TASK DETAILS: Look below for lines that hold the string "span" and copy each one.

<<<<

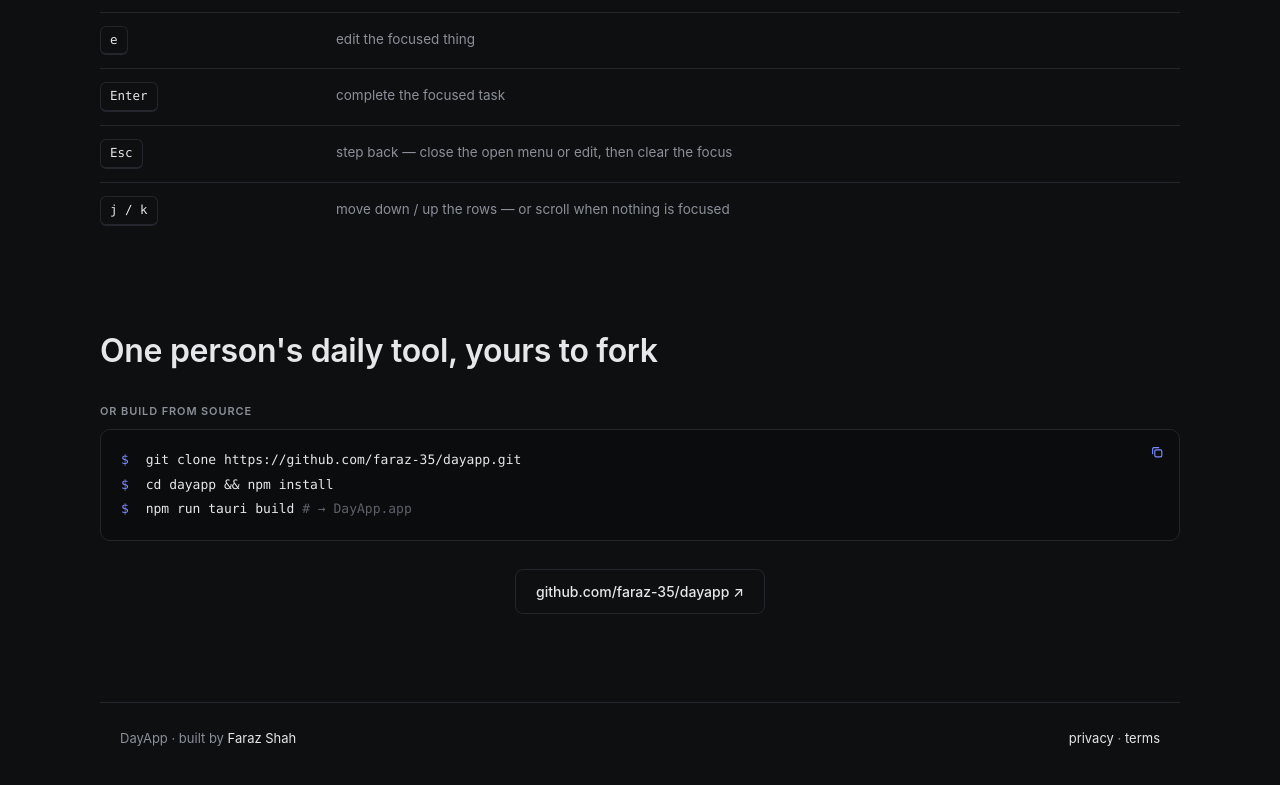
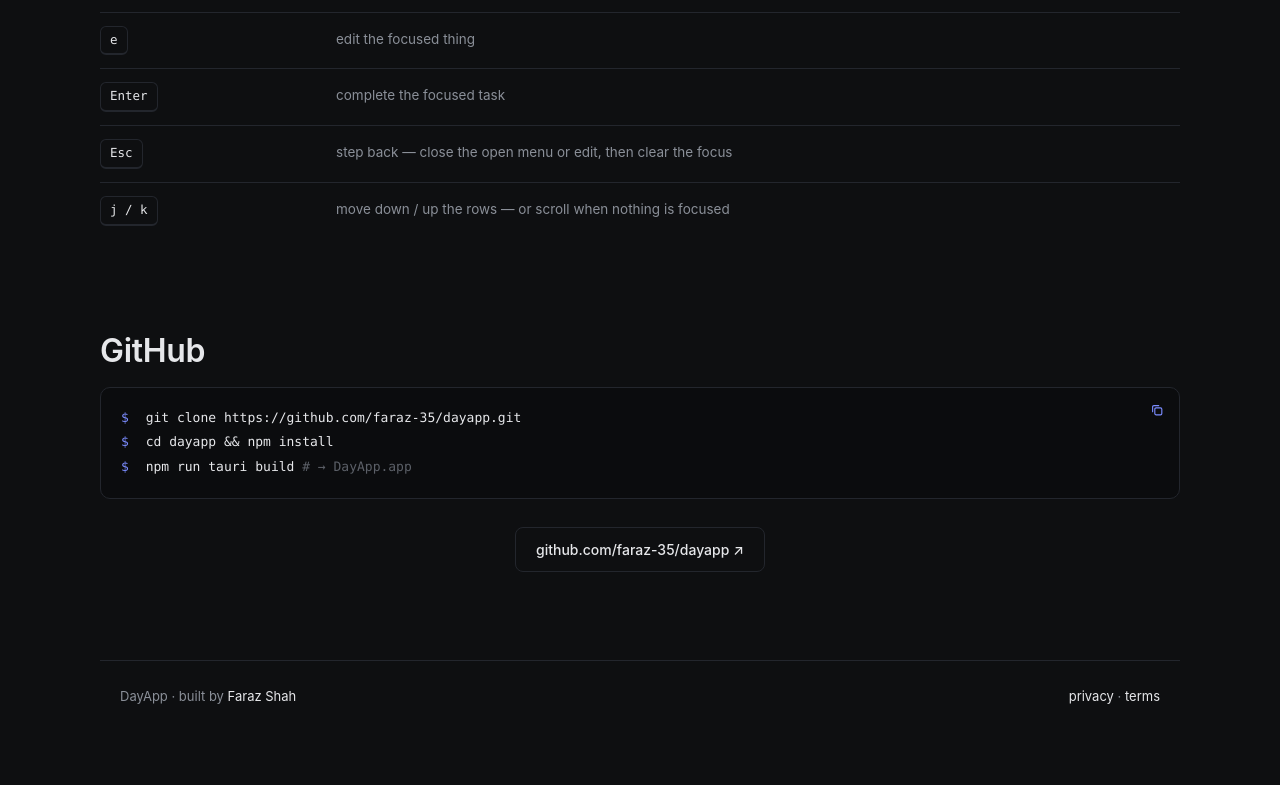
Before and after one commit to faraz-35/dayapp-site, a React (Vite) app: page / in a window 1280 px wide. Shown: the part 4024-4809 px from the top of the page. After the commit the page ends 4770 px from the top, so only its background shows below. Built offline with nearby package versions, Linux system fonts and the light colour scheme.

Commit message:
the fork section says GitHub — the title is the label, no poetry; the build box leads the section without its 'or build from source' preamble

```diff
--- a/src/App.tsx
+++ b/src/App.tsx
@@ -448,8 +448,7 @@
       </Section>
 
       {/* ---------- open source ---------- */}
-      <Section id="code" title="One person's daily tool, yours to fork">
-        <div className="tlabel">Or build from source</div>
+      <Section id="code" title="GitHub">
         <CodeBox copy={BUILD_CMD}>
           <div className="tline"><span className="tp">$</span> git clone {GITHUB}.git</div>
           <div className="tline"><span className="tp">$</span> cd dayapp &amp;&amp; npm install</div>
```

>>>>

RESULT:
           <div className="tline"><span className="tp">$</span> git clone {GITHUB}.git</div>
           <div className="tline"><span className="tp">$</span> cd dayapp &amp;&amp; npm install</div>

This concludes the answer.